§ ASSIGNED TASK: Give back every record exactly.

§ SUPPLIED DATA:
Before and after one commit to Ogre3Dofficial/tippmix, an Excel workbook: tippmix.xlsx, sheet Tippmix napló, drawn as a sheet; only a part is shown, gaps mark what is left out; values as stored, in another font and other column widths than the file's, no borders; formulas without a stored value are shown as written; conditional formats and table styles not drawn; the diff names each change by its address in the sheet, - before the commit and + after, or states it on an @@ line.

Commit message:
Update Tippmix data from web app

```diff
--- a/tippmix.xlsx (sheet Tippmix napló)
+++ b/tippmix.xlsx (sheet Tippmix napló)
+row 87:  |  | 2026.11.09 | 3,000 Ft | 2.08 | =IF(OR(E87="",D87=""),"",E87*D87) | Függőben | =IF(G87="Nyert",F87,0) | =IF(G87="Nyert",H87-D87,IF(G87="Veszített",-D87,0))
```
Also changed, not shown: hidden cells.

§ FINISHED EXERCISE:
Before and after one commit to Ogre3Dofficial/tippmix, an Excel workbook: tippmix.xlsx, sheet Tippmix napló, drawn as a sheet; only a part is shown, gaps mark what is left out; values as stored, in another font and other column widths than the file's, no borders; formulas without a stored value are shown as written; conditional formats and table styles not drawn; the diff names each change by its address in the sheet, - before the commit and + after, or states it on an @@ line.

Commit message:
Update Tippmix data from web app

```diff
--- a/tippmix.xlsx (sheet Tippmix napló)
+++ b/tippmix.xlsx (sheet Tippmix napló)
+row 87:  |  | 2026.11.09 | 3,000 Ft | 2.08 | =IF(OR(E87="",D87=""),"",E87*D87) | Függőben | =IF(G87="Nyert",F87,0) | =IF(G87="Nyert",H87-D87,IF(G87="Veszített",-D87,0))
```
Also changed, not shown: hidden cells.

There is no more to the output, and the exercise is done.